#### Record extracts ####

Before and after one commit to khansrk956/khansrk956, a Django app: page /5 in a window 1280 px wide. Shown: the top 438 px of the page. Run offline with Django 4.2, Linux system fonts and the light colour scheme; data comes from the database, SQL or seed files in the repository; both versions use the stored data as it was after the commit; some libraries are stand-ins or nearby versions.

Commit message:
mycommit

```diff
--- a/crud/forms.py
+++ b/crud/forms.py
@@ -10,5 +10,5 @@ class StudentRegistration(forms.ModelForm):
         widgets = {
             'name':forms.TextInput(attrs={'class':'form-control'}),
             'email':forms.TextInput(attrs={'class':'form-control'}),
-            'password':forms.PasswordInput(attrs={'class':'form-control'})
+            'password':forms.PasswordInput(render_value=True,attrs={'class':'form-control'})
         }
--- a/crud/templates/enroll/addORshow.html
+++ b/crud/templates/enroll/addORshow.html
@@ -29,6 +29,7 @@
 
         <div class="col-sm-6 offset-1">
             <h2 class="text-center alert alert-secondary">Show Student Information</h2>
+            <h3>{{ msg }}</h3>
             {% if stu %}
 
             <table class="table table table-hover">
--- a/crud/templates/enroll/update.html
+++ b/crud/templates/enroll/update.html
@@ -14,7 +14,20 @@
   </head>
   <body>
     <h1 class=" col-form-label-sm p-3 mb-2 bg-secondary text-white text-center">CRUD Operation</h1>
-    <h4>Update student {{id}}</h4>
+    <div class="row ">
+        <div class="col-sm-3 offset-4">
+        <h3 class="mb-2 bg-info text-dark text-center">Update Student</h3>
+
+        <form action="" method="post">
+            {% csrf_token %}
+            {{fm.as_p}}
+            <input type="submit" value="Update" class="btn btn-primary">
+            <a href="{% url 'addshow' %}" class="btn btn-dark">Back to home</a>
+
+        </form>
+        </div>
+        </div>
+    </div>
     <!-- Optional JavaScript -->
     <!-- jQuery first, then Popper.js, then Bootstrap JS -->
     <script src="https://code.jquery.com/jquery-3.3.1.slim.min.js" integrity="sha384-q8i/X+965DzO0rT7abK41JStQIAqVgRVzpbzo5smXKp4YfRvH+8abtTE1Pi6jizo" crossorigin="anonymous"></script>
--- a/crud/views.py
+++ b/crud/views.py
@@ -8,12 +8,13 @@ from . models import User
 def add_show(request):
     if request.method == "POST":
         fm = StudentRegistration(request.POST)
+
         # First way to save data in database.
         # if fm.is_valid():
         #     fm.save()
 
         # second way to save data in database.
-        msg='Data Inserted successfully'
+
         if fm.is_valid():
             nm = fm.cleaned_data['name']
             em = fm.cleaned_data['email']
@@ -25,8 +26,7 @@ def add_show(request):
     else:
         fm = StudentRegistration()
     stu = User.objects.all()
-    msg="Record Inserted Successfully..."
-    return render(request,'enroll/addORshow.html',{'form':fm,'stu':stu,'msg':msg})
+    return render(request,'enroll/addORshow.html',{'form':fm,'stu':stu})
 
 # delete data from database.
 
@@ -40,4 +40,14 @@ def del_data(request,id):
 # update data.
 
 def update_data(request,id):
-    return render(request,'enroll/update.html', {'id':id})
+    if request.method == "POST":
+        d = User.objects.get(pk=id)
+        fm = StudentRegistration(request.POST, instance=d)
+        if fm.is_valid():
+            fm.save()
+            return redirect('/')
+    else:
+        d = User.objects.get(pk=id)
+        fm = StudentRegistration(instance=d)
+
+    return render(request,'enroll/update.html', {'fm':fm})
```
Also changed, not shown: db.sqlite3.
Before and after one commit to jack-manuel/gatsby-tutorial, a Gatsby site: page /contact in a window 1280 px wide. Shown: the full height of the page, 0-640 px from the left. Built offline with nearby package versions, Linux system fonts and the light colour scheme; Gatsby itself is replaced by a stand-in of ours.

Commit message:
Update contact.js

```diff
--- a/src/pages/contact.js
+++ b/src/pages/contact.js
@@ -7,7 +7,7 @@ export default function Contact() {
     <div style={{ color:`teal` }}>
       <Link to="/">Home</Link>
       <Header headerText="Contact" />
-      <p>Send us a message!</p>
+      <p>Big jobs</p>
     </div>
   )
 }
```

####

## Task to complete
Pull out all lines of the data with the string "center".

## Written solution
             <h2 class="text-center alert alert-secondary">Show Student Information</h2>
     <h1 class=" col-form-label-sm p-3 mb-2 bg-secondary text-white text-center">CRUD Operation</h1>
+        <h3 class="mb-2 bg-info text-dark text-center">Update Student</h3>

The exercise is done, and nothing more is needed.